» What you need to do:
Go through the entries below and pick out every line with "className".
------ The data
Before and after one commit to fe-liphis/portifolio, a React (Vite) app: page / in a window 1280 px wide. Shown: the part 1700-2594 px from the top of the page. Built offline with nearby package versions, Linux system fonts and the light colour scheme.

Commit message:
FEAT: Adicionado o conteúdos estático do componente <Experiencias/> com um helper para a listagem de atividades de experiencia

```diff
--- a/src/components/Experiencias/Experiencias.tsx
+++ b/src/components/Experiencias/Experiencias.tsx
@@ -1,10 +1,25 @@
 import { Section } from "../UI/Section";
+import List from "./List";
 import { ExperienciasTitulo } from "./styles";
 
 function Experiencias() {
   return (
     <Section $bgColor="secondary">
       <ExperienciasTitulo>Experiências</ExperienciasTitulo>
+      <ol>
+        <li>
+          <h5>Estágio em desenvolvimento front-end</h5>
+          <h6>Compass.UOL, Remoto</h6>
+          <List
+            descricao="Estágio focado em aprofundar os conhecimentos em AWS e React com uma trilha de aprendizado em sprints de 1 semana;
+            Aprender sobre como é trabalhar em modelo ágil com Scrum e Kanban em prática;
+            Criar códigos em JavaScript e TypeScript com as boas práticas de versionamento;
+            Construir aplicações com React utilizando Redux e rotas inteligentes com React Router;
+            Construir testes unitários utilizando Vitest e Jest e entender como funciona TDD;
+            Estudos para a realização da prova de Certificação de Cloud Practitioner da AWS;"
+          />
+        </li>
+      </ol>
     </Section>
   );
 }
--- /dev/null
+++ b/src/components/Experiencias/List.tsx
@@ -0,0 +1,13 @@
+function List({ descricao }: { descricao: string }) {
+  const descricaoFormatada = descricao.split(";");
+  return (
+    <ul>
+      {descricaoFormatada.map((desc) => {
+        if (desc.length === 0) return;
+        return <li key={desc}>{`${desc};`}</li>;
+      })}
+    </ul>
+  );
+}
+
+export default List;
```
------------
------ The data
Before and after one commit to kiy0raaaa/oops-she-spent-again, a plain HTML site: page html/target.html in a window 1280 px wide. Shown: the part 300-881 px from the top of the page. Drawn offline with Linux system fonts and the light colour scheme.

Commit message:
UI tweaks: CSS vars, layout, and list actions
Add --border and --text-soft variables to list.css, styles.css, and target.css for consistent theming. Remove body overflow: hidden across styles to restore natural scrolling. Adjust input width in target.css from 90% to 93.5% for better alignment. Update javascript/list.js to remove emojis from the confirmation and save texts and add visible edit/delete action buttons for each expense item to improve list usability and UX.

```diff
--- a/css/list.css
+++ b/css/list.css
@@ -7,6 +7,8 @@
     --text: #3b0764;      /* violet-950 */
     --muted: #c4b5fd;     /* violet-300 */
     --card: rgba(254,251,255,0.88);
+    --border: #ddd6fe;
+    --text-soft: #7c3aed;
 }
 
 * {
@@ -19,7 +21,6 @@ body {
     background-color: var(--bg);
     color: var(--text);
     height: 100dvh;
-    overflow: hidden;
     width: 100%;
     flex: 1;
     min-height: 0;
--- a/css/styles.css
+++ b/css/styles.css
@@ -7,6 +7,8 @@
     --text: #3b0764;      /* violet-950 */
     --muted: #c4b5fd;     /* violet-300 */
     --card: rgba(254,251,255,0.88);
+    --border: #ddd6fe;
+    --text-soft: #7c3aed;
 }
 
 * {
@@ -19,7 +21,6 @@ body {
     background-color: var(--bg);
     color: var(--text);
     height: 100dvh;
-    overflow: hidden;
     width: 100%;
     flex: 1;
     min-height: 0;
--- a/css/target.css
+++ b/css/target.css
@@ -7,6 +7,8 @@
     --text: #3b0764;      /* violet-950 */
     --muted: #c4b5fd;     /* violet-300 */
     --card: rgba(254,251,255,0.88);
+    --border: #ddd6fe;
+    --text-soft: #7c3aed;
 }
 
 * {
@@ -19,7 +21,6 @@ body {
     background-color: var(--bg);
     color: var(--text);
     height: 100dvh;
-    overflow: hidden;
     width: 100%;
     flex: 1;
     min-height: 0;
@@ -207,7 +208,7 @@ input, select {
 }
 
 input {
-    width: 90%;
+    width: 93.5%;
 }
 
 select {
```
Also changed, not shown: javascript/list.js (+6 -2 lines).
------------
------ The data
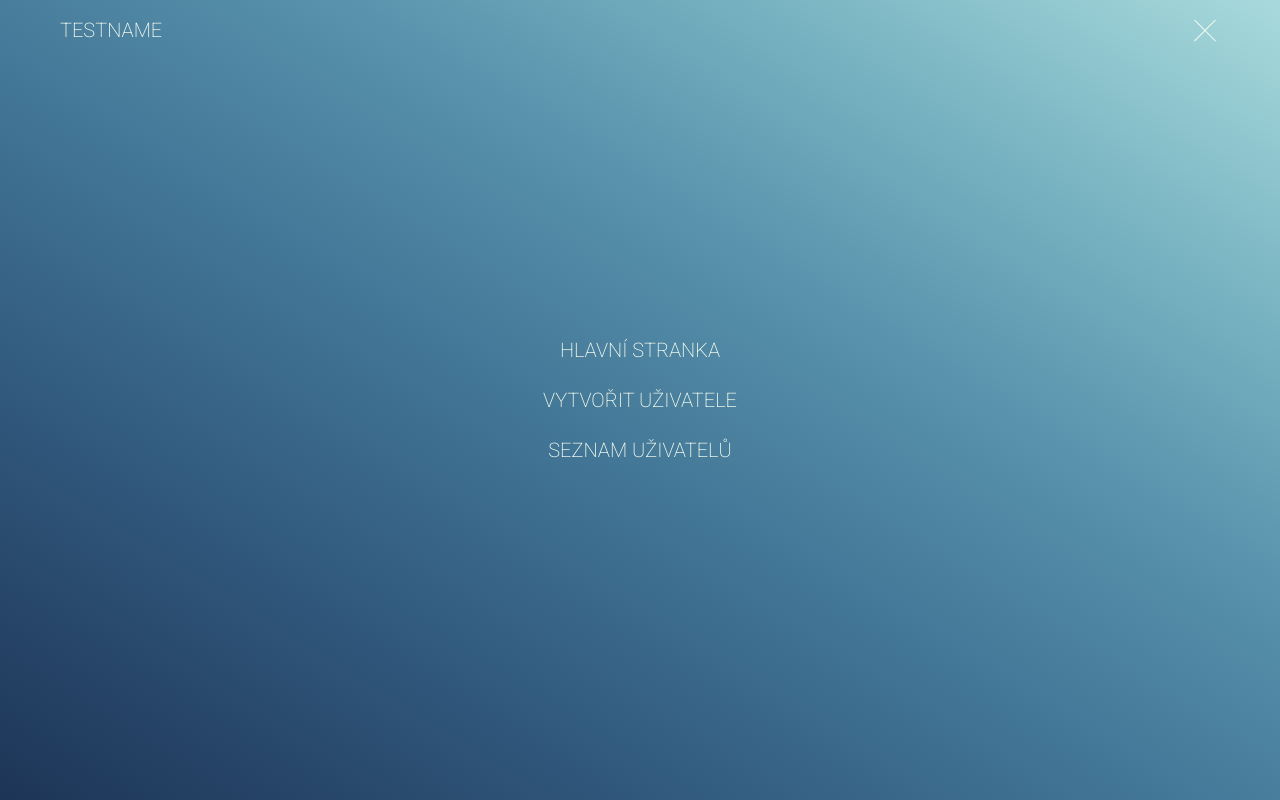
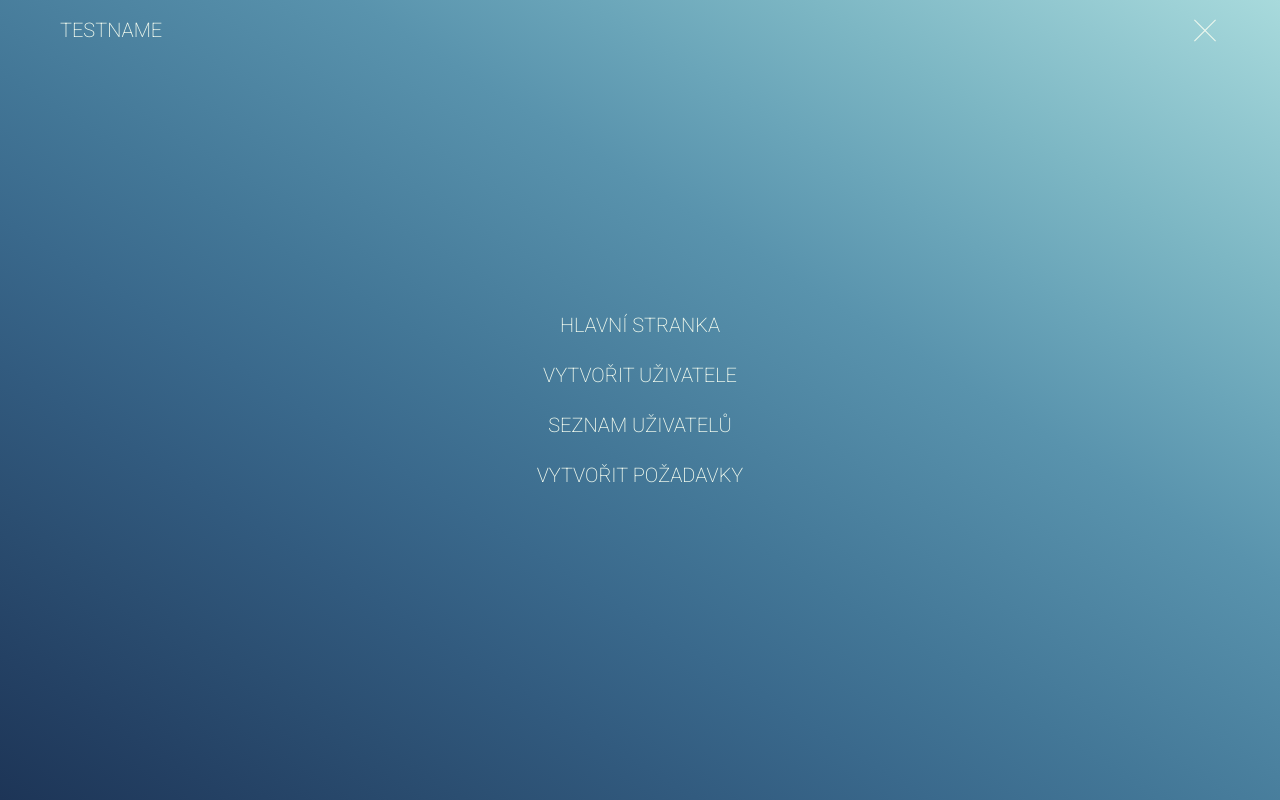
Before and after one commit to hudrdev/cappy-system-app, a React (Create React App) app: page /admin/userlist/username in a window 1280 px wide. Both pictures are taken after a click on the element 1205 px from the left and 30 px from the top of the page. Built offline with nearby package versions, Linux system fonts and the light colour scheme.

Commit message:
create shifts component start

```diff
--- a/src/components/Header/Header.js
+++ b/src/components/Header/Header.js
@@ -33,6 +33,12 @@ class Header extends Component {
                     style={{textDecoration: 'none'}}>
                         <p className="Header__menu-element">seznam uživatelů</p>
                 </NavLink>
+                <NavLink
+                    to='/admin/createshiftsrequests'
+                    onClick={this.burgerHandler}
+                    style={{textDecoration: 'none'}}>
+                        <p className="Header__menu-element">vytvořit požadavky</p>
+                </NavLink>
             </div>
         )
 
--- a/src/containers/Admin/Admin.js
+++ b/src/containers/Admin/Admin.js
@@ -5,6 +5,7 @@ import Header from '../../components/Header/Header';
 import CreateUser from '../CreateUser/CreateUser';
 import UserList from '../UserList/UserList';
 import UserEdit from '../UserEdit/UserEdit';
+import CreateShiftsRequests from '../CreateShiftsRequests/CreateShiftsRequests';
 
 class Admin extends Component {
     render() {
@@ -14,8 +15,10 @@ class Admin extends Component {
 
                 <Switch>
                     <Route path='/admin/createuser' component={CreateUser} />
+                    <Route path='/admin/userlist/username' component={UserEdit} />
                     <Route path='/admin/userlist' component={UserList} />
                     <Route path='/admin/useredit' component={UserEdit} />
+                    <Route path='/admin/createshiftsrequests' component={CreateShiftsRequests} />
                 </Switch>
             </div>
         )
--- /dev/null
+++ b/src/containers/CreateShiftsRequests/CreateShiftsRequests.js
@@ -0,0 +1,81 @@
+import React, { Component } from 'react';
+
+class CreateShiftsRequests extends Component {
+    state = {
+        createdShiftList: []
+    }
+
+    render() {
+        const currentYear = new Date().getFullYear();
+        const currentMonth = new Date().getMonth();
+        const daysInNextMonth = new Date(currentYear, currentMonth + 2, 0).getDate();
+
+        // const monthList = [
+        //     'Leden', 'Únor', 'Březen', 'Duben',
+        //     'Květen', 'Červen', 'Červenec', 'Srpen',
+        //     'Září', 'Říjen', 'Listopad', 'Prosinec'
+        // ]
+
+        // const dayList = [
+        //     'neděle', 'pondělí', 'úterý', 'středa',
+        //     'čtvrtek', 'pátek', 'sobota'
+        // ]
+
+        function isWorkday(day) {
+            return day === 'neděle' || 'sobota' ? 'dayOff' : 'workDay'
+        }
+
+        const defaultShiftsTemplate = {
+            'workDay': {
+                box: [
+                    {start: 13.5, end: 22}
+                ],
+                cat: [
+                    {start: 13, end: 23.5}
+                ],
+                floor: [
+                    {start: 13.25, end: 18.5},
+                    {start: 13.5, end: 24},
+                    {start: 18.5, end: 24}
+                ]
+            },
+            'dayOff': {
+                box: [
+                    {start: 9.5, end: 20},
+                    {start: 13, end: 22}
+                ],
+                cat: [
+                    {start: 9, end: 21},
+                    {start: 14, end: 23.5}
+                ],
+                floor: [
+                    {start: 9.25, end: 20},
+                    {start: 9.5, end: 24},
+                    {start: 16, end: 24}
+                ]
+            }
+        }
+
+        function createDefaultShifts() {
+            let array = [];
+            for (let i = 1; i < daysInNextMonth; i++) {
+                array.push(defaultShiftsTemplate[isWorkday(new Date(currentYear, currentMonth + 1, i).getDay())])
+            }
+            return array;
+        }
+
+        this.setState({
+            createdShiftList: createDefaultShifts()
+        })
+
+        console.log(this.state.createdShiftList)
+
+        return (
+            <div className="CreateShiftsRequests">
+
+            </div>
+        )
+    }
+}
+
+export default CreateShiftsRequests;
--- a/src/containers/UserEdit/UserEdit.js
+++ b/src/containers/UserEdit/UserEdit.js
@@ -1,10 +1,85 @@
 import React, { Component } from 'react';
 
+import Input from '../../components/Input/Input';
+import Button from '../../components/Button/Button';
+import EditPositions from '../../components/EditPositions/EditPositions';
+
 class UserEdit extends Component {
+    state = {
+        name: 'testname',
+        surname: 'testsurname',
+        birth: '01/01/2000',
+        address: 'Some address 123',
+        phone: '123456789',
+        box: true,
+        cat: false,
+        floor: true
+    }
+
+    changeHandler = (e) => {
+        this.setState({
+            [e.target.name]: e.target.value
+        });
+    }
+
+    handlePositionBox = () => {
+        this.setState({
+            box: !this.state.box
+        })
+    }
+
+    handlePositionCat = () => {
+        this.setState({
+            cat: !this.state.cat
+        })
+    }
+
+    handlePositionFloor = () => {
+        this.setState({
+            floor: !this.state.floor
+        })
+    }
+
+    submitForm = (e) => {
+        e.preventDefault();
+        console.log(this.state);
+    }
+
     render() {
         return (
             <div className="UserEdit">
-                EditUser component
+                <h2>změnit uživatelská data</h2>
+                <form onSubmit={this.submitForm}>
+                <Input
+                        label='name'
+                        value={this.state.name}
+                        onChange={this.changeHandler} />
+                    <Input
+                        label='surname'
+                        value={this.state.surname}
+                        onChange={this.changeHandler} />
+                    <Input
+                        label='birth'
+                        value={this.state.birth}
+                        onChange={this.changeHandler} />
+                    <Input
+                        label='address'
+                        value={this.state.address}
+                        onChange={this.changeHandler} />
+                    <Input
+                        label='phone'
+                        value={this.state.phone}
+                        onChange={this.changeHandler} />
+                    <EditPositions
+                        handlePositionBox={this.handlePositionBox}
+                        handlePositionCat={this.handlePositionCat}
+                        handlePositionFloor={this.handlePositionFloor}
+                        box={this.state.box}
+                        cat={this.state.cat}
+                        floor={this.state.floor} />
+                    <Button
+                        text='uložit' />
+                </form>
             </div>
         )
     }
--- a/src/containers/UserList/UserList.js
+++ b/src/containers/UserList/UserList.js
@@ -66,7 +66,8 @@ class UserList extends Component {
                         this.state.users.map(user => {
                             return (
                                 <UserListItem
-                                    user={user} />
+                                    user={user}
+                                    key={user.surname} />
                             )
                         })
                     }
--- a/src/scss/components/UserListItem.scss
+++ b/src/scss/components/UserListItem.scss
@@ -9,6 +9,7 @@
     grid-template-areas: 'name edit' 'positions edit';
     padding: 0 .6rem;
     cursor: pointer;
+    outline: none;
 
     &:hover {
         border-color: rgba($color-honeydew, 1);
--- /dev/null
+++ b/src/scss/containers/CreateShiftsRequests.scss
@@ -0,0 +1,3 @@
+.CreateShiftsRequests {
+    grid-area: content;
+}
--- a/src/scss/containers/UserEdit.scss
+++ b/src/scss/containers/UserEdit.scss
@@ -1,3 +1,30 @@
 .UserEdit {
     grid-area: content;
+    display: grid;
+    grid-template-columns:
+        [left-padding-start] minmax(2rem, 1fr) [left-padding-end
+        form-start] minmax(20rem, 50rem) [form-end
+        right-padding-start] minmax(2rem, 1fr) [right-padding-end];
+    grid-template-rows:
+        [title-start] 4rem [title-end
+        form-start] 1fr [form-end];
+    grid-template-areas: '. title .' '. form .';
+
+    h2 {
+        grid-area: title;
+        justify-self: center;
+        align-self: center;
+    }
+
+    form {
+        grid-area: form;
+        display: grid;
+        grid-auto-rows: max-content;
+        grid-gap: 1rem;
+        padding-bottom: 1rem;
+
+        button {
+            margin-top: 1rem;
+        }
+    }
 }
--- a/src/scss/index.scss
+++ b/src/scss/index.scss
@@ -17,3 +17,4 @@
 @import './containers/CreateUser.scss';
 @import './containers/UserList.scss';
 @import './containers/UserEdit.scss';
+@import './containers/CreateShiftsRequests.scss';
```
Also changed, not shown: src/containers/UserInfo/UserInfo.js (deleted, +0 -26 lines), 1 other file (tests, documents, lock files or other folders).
------------
» Task output:
                         <p className="Header__menu-element">seznam uživatelů</p>
+                        <p className="Header__menu-element">vytvořit požadavky</p>
+            <div className="CreateShiftsRequests">
             <div className="UserEdit">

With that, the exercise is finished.